>>>

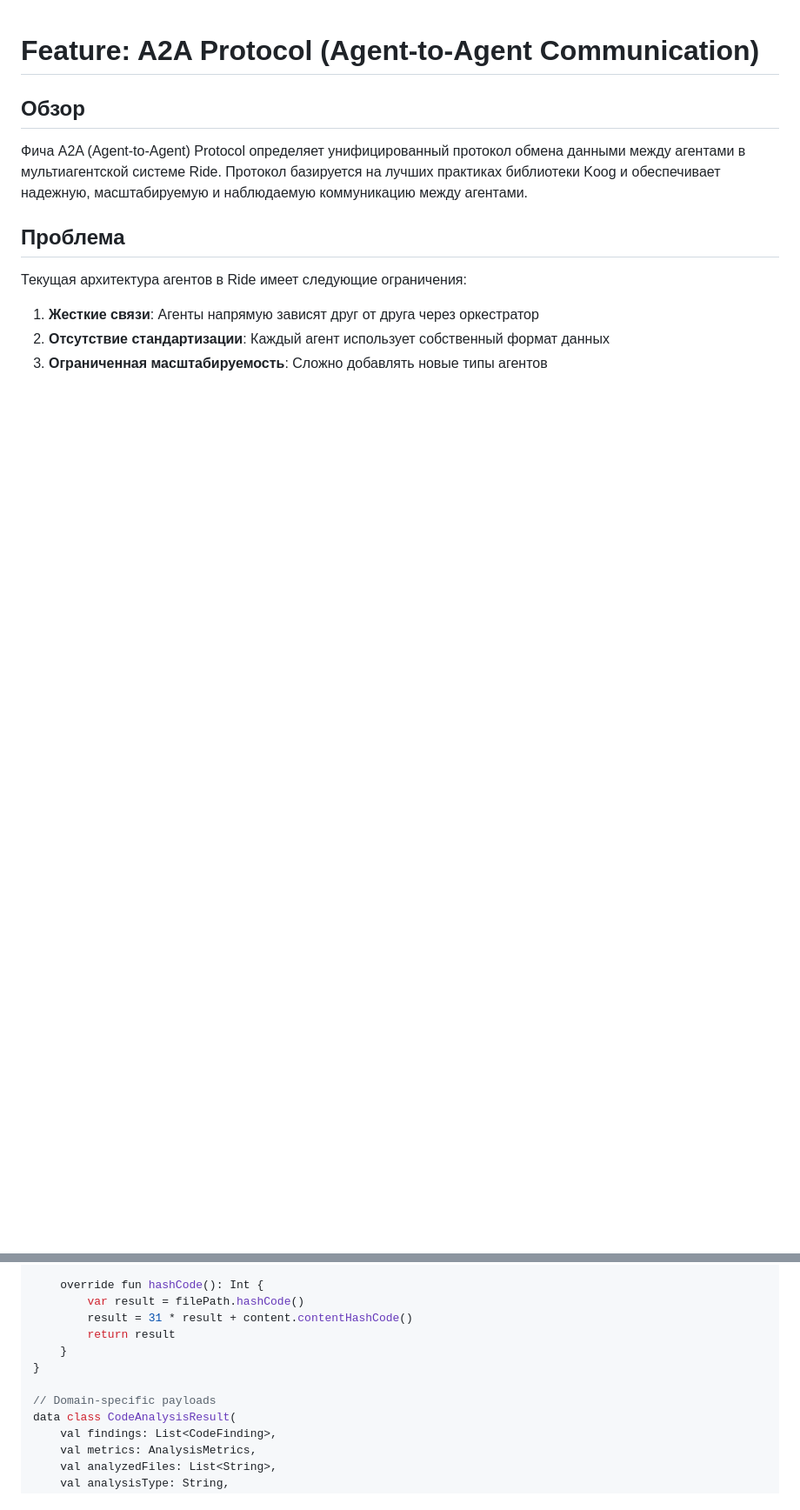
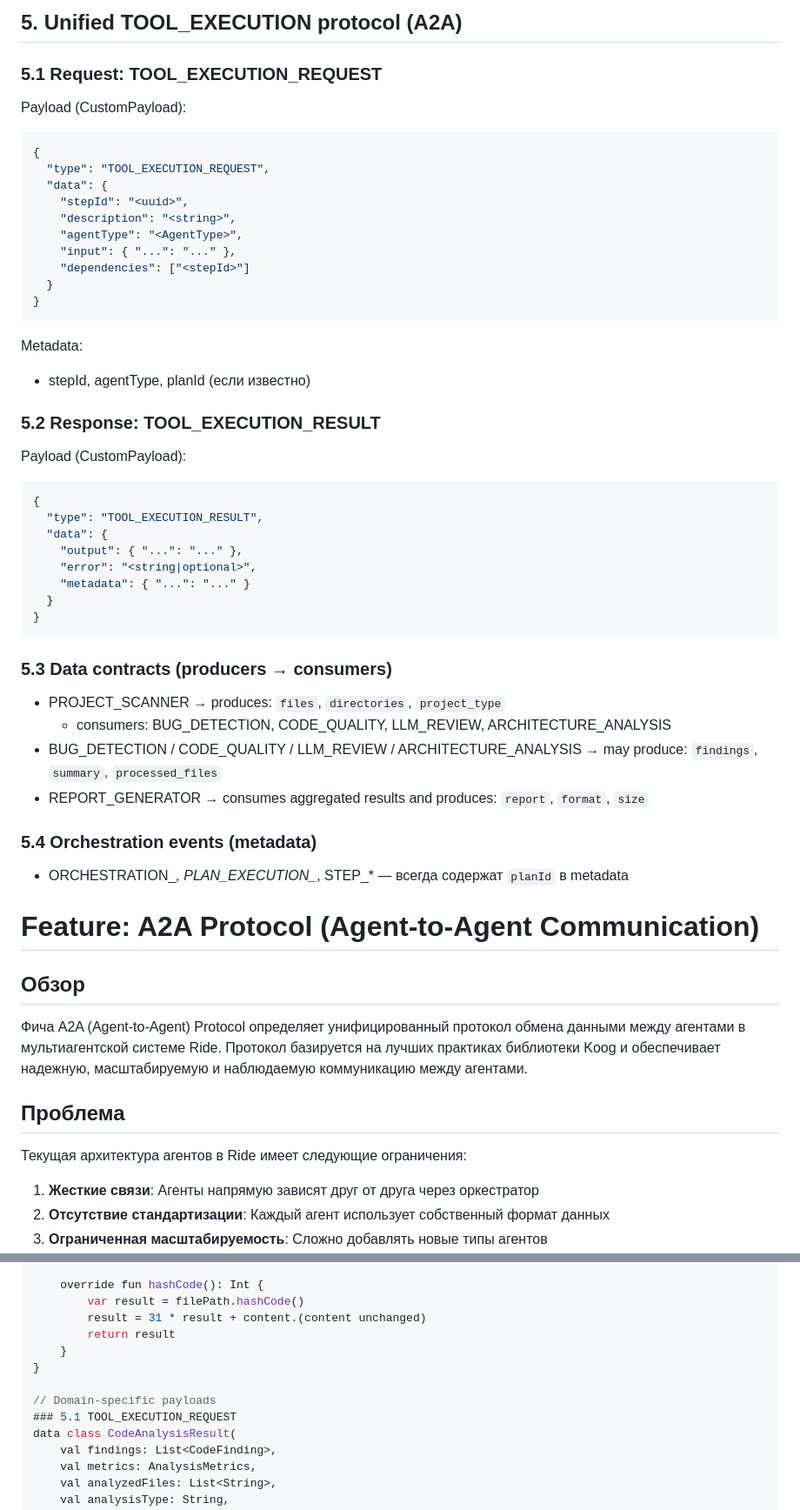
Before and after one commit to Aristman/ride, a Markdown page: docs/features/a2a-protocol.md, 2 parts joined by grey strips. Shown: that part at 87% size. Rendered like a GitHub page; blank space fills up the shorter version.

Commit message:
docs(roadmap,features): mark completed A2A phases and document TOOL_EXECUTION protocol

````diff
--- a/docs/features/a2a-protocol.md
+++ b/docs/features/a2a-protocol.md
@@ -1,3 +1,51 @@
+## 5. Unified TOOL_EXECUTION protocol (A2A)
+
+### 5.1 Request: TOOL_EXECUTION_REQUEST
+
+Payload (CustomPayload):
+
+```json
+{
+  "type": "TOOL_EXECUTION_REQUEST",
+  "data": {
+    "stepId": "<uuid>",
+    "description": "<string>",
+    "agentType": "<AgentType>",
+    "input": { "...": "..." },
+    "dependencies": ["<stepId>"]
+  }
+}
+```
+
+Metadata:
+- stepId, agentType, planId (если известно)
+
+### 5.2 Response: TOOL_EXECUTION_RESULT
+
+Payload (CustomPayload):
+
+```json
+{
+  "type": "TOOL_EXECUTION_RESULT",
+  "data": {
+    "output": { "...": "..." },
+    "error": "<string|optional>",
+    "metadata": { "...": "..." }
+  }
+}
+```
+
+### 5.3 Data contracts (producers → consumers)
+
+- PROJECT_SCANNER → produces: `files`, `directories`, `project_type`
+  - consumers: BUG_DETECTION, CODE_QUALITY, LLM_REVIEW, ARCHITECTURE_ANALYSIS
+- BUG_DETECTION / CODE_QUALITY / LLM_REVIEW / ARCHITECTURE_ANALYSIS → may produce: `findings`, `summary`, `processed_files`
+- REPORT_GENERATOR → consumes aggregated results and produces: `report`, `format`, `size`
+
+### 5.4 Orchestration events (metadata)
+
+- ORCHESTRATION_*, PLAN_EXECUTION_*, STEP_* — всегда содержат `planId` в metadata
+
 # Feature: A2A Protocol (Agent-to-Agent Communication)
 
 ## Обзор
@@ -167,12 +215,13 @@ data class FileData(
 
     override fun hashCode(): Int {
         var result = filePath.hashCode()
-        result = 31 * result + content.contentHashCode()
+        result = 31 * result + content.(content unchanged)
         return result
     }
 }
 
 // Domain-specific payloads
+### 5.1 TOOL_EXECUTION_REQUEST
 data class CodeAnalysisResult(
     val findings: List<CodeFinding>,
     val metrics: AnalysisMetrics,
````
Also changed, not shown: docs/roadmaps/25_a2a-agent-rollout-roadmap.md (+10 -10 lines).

<<<

What to do = Repeat each line of the records exactly, dropping the pictures.

Task result =
Before and after one commit to Aristman/ride, a Markdown page: docs/features/a2a-protocol.md, 2 parts joined by grey strips. Shown: that part at 87% size. Rendered like a GitHub page; blank space fills up the shorter version.

Commit message:
docs(roadmap,features): mark completed A2A phases and document TOOL_EXECUTION protocol

````diff
--- a/docs/features/a2a-protocol.md
+++ b/docs/features/a2a-protocol.md
@@ -1,3 +1,51 @@
+## 5. Unified TOOL_EXECUTION protocol (A2A)
+
+### 5.1 Request: TOOL_EXECUTION_REQUEST
+
+Payload (CustomPayload):
+
+```json
+{
+  "type": "TOOL_EXECUTION_REQUEST",
+  "data": {
+    "stepId": "<uuid>",
+    "description": "<string>",
+    "agentType": "<AgentType>",
+    "input": { "...": "..." },
+    "dependencies": ["<stepId>"]
+  }
+}
+```
+
+Metadata:
+- stepId, agentType, planId (если известно)
+
+### 5.2 Response: TOOL_EXECUTION_RESULT
+
+Payload (CustomPayload):
+
+```json
+{
+  "type": "TOOL_EXECUTION_RESULT",
+  "data": {
+    "output": { "...": "..." },
+    "error": "<string|optional>",
+    "metadata": { "...": "..." }
+  }
+}
+```
+
+### 5.3 Data contracts (producers → consumers)
+
+- PROJECT_SCANNER → produces: `files`, `directories`, `project_type`
+  - consumers: BUG_DETECTION, CODE_QUALITY, LLM_REVIEW, ARCHITECTURE_ANALYSIS
+- BUG_DETECTION / CODE_QUALITY / LLM_REVIEW / ARCHITECTURE_ANALYSIS → may produce: `findings`, `summary`, `processed_files`
+- REPORT_GENERATOR → consumes aggregated results and produces: `report`, `format`, `size`
+
+### 5.4 Orchestration events (metadata)
+
+- ORCHESTRATION_*, PLAN_EXECUTION_*, STEP_* — всегда содержат `planId` в metadata
+
 # Feature: A2A Protocol (Agent-to-Agent Communication)
 
 ## Обзор
@@ -167,12 +215,13 @@ data class FileData(
 
     override fun hashCode(): Int {
         var result = filePath.hashCode()
-        result = 31 * result + content.contentHashCode()
+        result = 31 * result + content.(content unchanged)
         return result
     }
 }
 
 // Domain-specific payloads
+### 5.1 TOOL_EXECUTION_REQUEST
 data class CodeAnalysisResult(
     val findings: List<CodeFinding>,
     val metrics: AnalysisMetrics,
````
Also changed, not shown: docs/roadmaps/25_a2a-agent-rollout-roadmap.md (+10 -10 lines).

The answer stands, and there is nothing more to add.